## ABOUT THIS EXERCISE
Report every line of the records below that contains the word "Templated".

Recorded data
------------------------------------------------

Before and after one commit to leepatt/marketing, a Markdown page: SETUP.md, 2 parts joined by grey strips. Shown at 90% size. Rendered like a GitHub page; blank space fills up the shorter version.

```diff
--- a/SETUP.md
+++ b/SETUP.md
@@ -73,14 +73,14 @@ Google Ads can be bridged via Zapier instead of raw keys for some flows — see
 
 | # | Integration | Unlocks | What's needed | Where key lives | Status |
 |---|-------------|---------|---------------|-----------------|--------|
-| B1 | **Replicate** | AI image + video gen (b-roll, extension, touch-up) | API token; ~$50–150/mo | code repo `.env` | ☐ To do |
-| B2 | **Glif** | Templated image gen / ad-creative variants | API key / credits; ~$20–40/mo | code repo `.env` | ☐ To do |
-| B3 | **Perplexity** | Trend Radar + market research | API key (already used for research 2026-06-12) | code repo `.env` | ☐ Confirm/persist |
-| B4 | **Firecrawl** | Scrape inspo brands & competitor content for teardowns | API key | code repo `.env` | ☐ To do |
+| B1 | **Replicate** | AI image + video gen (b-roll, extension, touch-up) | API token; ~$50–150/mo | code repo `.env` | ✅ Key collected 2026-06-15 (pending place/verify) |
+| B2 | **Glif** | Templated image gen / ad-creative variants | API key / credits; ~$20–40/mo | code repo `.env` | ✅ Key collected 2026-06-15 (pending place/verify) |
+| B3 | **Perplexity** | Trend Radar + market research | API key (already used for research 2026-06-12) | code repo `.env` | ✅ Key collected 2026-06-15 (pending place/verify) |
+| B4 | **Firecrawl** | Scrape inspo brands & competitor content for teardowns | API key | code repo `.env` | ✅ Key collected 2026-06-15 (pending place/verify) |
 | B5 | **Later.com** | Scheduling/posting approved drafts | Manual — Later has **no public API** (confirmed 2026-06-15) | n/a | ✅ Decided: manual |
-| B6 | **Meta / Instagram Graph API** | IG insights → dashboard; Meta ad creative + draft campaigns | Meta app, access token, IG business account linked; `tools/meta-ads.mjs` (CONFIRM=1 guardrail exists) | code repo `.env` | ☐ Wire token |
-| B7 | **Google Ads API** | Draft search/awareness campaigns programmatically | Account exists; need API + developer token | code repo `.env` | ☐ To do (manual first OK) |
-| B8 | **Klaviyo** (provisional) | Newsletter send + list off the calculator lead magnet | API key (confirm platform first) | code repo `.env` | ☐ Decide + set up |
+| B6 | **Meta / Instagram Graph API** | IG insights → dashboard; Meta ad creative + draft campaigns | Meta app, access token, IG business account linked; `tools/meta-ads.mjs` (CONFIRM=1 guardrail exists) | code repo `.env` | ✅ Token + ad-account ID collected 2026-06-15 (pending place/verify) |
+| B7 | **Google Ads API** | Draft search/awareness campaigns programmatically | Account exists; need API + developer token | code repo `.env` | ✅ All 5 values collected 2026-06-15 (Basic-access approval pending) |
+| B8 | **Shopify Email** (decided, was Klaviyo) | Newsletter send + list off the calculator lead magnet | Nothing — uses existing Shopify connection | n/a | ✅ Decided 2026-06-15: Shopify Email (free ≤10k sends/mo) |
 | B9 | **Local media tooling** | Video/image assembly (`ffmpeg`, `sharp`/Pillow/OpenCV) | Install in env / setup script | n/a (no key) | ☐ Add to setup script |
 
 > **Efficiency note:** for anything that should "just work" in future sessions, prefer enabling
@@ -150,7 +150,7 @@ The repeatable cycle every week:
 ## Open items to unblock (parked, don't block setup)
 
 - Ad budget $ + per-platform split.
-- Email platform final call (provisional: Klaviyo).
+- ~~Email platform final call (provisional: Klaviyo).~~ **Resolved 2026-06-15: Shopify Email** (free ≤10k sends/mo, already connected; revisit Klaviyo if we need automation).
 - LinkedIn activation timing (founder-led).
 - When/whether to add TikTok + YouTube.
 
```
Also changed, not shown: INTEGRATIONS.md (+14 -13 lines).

------------------------------------------------

## FINISHED EXERCISE
-| B2 | **Glif** | Templated image gen / ad-creative variants | API key / credits; ~$20–40/mo | code repo `.env` | ☐ To do |
+| B2 | **Glif** | Templated image gen / ad-creative variants | API key / credits; ~$20–40/mo | code repo `.env` | ✅ Key collected 2026-06-15 (pending place/verify) |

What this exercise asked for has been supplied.